[Before-and-after change data]
-----

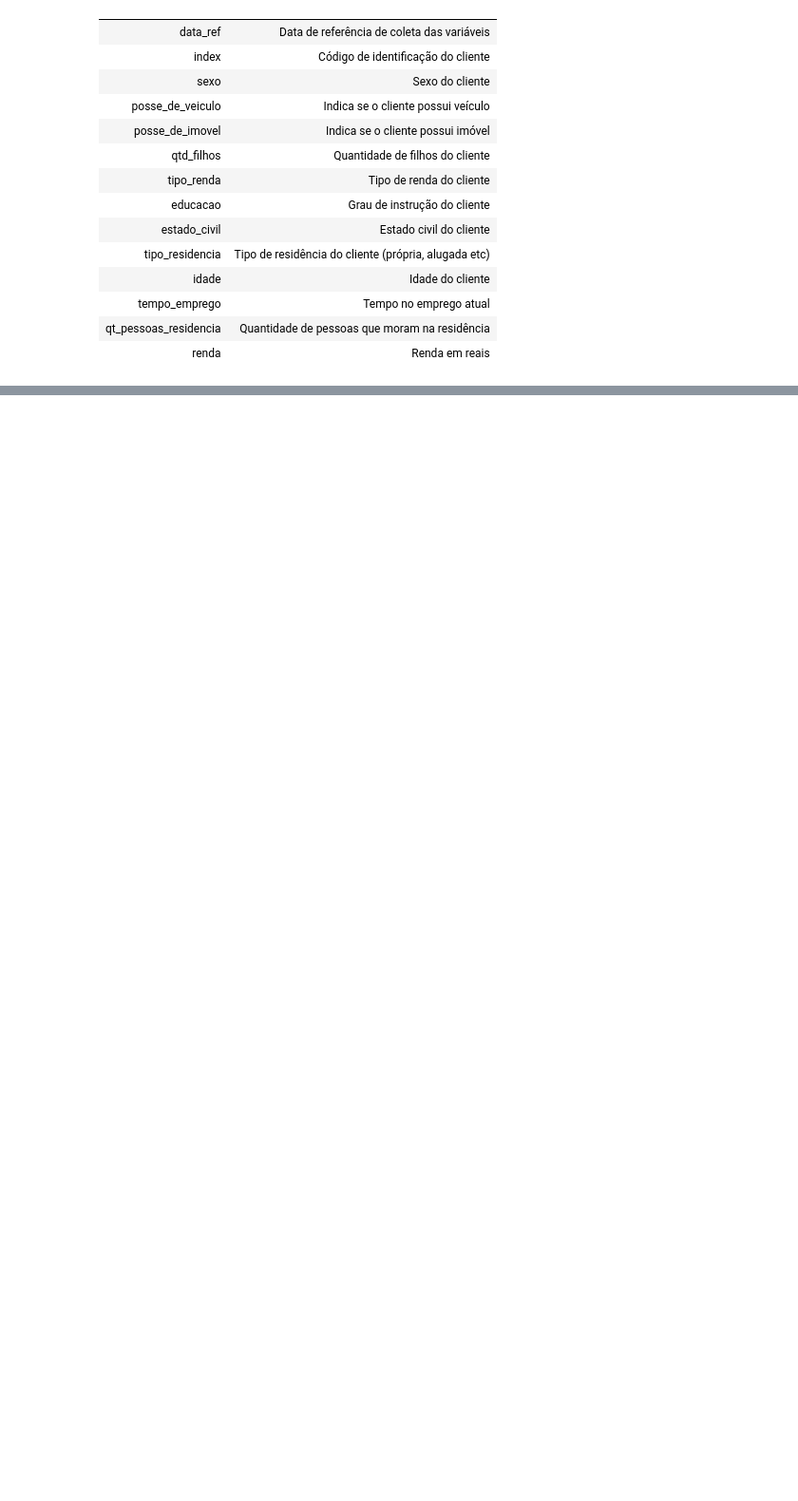
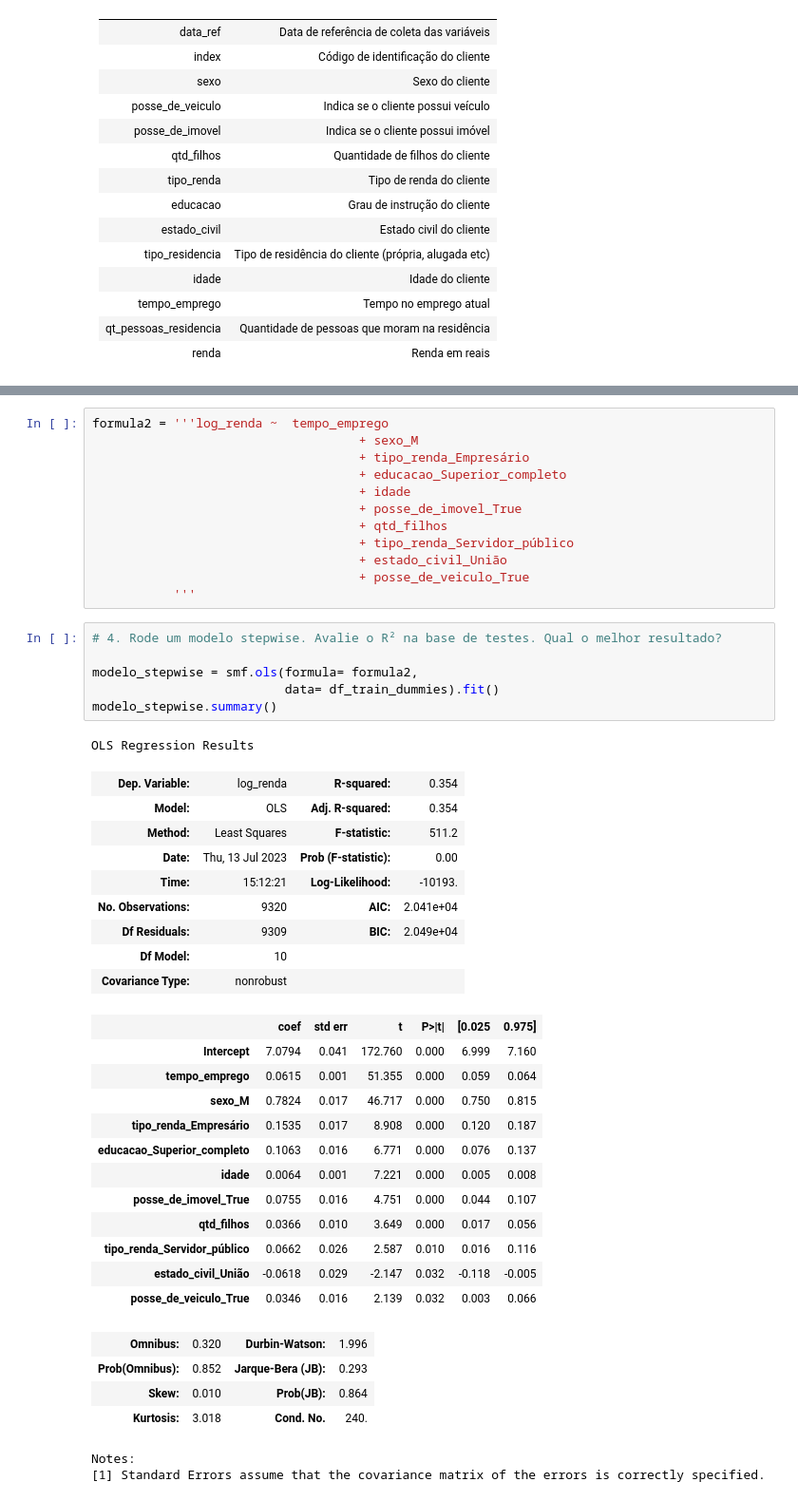
Before and after one commit to marceloaires7/EBAC-Aulas, a Jupyter notebook: Modulo13/Exercício_Cientista_de_dados_Módulo13/Exercício 2/Mod13_Tarefa02.ipynb, the cells around one changed output, grey strips where cells are left out. Shown at 95% size. Saved outputs shown, nothing was run; the diff lists cells and outputs as text; blank space fills up the shorter version.

```diff
--- a/Modulo13/Exercício_Cientista_de_dados_Módulo13/Exercício 2/Mod13_Tarefa02.ipynb
+++ b/Modulo13/Exercício_Cientista_de_dados_Módulo13/Exercício 2/Mod13_Tarefa02.ipynb
@@ -57,0 +617,47 @@ memory usage: 1.5+ MB
+# %%
+formula2 = '''log_renda ~  tempo_emprego
+                                    + sexo_M
+                                    + tipo_renda_Empresário
+                                    + educacao_Superior_completo
+                                    + idade
+                                    + posse_de_imovel_True
+                                    + qtd_filhos
+                                    + tipo_renda_Servidor_público
+                                    + estado_civil_União
+                                    + posse_de_veiculo_True
+           '''
+# %%
+# 4. Rode um modelo stepwise. Avalie o R² na base de testes. Qual o melhor resultado?
+
+modelo_stepwise = smf.ols(formula= formula2,
+                          data= df_train_dummies).fit()
+modelo_stepwise.summary()
+# %% [output]
+OLS Regression Results
+| Dep. Variable: | log_renda | R-squared: | 0.354 |
+| Model: | OLS | Adj. R-squared: | 0.354 |
+| Method: | Least Squares | F-statistic: | 511.2 |
+| Date: | Thu, 13 Jul 2023 | Prob (F-statistic): | 0.00 |
+| Time: | 15:12:21 | Log-Likelihood: | -10193. |
+| No. Observations: | 9320 | AIC: | 2.041e+04 |
+| Df Residuals: | 9309 | BIC: | 2.049e+04 |
+| Df Model: | 10 |  |  |
+| Covariance Type: | nonrobust |  |  |
+|  | coef | std err | t | P>|t| | [0.025 | 0.975] |
+| Intercept | 7.0794 | 0.041 | 172.760 | 0.000 | 6.999 | 7.160 |
+| tempo_emprego | 0.0615 | 0.001 | 51.355 | 0.000 | 0.059 | 0.064 |
+| sexo_M | 0.7824 | 0.017 | 46.717 | 0.000 | 0.750 | 0.815 |
+| tipo_renda_Empresário | 0.1535 | 0.017 | 8.908 | 0.000 | 0.120 | 0.187 |
+| educacao_Superior_completo | 0.1063 | 0.016 | 6.771 | 0.000 | 0.076 | 0.137 |
+| idade | 0.0064 | 0.001 | 7.221 | 0.000 | 0.005 | 0.008 |
+| posse_de_imovel_True | 0.0755 | 0.016 | 4.751 | 0.000 | 0.044 | 0.107 |
+| qtd_filhos | 0.0366 | 0.010 | 3.649 | 0.000 | 0.017 | 0.056 |
+| tipo_renda_Servidor_público | 0.0662 | 0.026 | 2.587 | 0.010 | 0.016 | 0.116 |
+| estado_civil_União | -0.0618 | 0.029 | -2.147 | 0.032 | -0.118 | -0.005 |
+| posse_de_veiculo_True | 0.0346 | 0.016 | 2.139 | 0.032 | 0.003 | 0.066 |
+| Omnibus: | 0.320 | Durbin-Watson: | 1.996 |
+| Prob(Omnibus): | 0.852 | Jarque-Bera (JB): | 0.293 |
+| Skew: | 0.010 | Prob(JB): | 0.864 |
+| Kurtosis: | 3.018 | Cond. No. | 240. |
+Notes:
+[1] Standard Errors assume that the covariance matrix of the errors is correctly specified.
```
Also changed, not shown: parts of 33 cells of this notebook, 2 other files.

-----

## Activity
Wherever the word "Prob" turns up in the records above, copy the line that holds it.

## Exercise output
+| Date: | Thu, 13 Jul 2023 | Prob (F-statistic): | 0.00 |
+| Prob(Omnibus): | 0.852 | Jarque-Bera (JB): | 0.293 |
+| Skew: | 0.010 | Prob(JB): | 0.864 |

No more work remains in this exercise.